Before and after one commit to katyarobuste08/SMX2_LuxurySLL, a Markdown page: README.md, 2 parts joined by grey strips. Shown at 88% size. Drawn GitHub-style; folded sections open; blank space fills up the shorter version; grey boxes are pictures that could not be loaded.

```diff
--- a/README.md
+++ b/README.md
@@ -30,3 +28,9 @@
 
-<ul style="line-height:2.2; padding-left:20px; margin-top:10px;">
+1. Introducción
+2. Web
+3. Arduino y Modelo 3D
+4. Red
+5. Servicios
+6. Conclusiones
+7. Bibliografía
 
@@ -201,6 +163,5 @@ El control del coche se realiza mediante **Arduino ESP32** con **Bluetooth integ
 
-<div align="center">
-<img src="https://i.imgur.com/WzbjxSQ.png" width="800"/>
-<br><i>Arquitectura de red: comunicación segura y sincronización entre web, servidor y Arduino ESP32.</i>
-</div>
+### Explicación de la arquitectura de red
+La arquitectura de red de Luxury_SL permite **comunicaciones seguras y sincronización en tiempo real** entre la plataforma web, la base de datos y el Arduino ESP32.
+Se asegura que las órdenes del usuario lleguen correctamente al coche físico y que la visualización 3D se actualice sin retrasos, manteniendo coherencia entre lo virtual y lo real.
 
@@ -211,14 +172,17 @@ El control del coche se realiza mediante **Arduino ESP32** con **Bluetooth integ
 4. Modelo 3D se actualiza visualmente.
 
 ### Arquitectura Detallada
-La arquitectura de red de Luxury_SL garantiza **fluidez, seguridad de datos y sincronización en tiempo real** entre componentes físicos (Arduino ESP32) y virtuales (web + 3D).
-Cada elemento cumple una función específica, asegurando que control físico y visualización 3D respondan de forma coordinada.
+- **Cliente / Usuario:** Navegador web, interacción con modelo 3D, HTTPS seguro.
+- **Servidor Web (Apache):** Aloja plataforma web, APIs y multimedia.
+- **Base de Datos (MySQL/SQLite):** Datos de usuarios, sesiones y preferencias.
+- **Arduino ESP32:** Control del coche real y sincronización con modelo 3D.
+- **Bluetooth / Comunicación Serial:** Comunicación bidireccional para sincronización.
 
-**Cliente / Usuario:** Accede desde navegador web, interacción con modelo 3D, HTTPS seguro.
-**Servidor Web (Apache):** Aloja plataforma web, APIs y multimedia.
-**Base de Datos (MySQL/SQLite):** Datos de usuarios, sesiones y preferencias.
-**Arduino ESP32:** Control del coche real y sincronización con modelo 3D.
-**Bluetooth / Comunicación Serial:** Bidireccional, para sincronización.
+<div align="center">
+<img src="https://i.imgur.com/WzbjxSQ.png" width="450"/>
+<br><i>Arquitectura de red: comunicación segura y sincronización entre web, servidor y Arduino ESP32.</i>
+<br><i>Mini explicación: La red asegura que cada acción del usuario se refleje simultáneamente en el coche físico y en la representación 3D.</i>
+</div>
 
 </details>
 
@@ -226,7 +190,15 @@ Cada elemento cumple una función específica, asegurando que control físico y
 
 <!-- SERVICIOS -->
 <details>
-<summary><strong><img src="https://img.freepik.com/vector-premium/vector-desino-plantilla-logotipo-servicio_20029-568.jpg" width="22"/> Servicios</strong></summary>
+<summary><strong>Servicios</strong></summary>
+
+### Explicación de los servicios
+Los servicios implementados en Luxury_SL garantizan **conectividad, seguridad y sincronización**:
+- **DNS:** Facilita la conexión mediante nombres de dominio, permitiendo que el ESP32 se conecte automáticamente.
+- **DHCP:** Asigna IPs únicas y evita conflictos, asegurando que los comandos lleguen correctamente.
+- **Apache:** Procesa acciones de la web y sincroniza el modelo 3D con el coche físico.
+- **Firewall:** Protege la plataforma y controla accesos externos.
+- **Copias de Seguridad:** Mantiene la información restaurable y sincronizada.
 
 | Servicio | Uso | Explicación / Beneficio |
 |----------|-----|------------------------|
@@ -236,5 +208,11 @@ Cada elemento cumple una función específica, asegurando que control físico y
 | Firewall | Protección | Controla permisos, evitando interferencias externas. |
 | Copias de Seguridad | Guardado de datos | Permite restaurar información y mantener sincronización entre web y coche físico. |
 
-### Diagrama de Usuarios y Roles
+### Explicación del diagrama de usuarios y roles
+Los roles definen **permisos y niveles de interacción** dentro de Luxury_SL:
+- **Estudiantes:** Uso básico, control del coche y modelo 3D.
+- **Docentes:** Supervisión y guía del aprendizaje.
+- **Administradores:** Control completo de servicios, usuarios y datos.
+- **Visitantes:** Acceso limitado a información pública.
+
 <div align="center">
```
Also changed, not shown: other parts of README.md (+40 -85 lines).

___

• [THE PROBLEM]
Each entry above has to be duplicated exactly as it stands.

• [COMPLETED TASK]
Before and after one commit to katyarobuste08/SMX2_LuxurySLL, a Markdown page: README.md, 2 parts joined by grey strips. Shown at 88% size. Drawn GitHub-style; folded sections open; blank space fills up the shorter version; grey boxes are pictures that could not be loaded.

```diff
--- a/README.md
+++ b/README.md
@@ -30,3 +28,9 @@
 
-<ul style="line-height:2.2; padding-left:20px; margin-top:10px;">
+1. Introducción
+2. Web
+3. Arduino y Modelo 3D
+4. Red
+5. Servicios
+6. Conclusiones
+7. Bibliografía
 
@@ -201,6 +163,5 @@ El control del coche se realiza mediante **Arduino ESP32** con **Bluetooth integ
 
-<div align="center">
-<img src="https://i.imgur.com/WzbjxSQ.png" width="800"/>
-<br><i>Arquitectura de red: comunicación segura y sincronización entre web, servidor y Arduino ESP32.</i>
-</div>
+### Explicación de la arquitectura de red
+La arquitectura de red de Luxury_SL permite **comunicaciones seguras y sincronización en tiempo real** entre la plataforma web, la base de datos y el Arduino ESP32.
+Se asegura que las órdenes del usuario lleguen correctamente al coche físico y que la visualización 3D se actualice sin retrasos, manteniendo coherencia entre lo virtual y lo real.
 
@@ -211,14 +172,17 @@ El control del coche se realiza mediante **Arduino ESP32** con **Bluetooth integ
 4. Modelo 3D se actualiza visualmente.
 
 ### Arquitectura Detallada
-La arquitectura de red de Luxury_SL garantiza **fluidez, seguridad de datos y sincronización en tiempo real** entre componentes físicos (Arduino ESP32) y virtuales (web + 3D).
-Cada elemento cumple una función específica, asegurando que control físico y visualización 3D respondan de forma coordinada.
+- **Cliente / Usuario:** Navegador web, interacción con modelo 3D, HTTPS seguro.
+- **Servidor Web (Apache):** Aloja plataforma web, APIs y multimedia.
+- **Base de Datos (MySQL/SQLite):** Datos de usuarios, sesiones y preferencias.
+- **Arduino ESP32:** Control del coche real y sincronización con modelo 3D.
+- **Bluetooth / Comunicación Serial:** Comunicación bidireccional para sincronización.
 
-**Cliente / Usuario:** Accede desde navegador web, interacción con modelo 3D, HTTPS seguro.
-**Servidor Web (Apache):** Aloja plataforma web, APIs y multimedia.
-**Base de Datos (MySQL/SQLite):** Datos de usuarios, sesiones y preferencias.
-**Arduino ESP32:** Control del coche real y sincronización con modelo 3D.
-**Bluetooth / Comunicación Serial:** Bidireccional, para sincronización.
+<div align="center">
+<img src="https://i.imgur.com/WzbjxSQ.png" width="450"/>
+<br><i>Arquitectura de red: comunicación segura y sincronización entre web, servidor y Arduino ESP32.</i>
+<br><i>Mini explicación: La red asegura que cada acción del usuario se refleje simultáneamente en el coche físico y en la representación 3D.</i>
+</div>
 
 </details>
 
@@ -226,7 +190,15 @@ Cada elemento cumple una función específica, asegurando que control físico y
 
 <!-- SERVICIOS -->
 <details>
-<summary><strong><img src="https://img.freepik.com/vector-premium/vector-desino-plantilla-logotipo-servicio_20029-568.jpg" width="22"/> Servicios</strong></summary>
+<summary><strong>Servicios</strong></summary>
+
+### Explicación de los servicios
+Los servicios implementados en Luxury_SL garantizan **conectividad, seguridad y sincronización**:
+- **DNS:** Facilita la conexión mediante nombres de dominio, permitiendo que el ESP32 se conecte automáticamente.
+- **DHCP:** Asigna IPs únicas y evita conflictos, asegurando que los comandos lleguen correctamente.
+- **Apache:** Procesa acciones de la web y sincroniza el modelo 3D con el coche físico.
+- **Firewall:** Protege la plataforma y controla accesos externos.
+- **Copias de Seguridad:** Mantiene la información restaurable y sincronizada.
 
 | Servicio | Uso | Explicación / Beneficio |
 |----------|-----|------------------------|
@@ -236,5 +208,11 @@ Cada elemento cumple una función específica, asegurando que control físico y
 | Firewall | Protección | Controla permisos, evitando interferencias externas. |
 | Copias de Seguridad | Guardado de datos | Permite restaurar información y mantener sincronización entre web y coche físico. |
 
-### Diagrama de Usuarios y Roles
+### Explicación del diagrama de usuarios y roles
+Los roles definen **permisos y niveles de interacción** dentro de Luxury_SL:
+- **Estudiantes:** Uso básico, control del coche y modelo 3D.
+- **Docentes:** Supervisión y guía del aprendizaje.
+- **Administradores:** Control completo de servicios, usuarios y datos.
+- **Visitantes:** Acceso limitado a información pública.
+
 <div align="center">
```
Also changed, not shown: other parts of README.md (+40 -85 lines).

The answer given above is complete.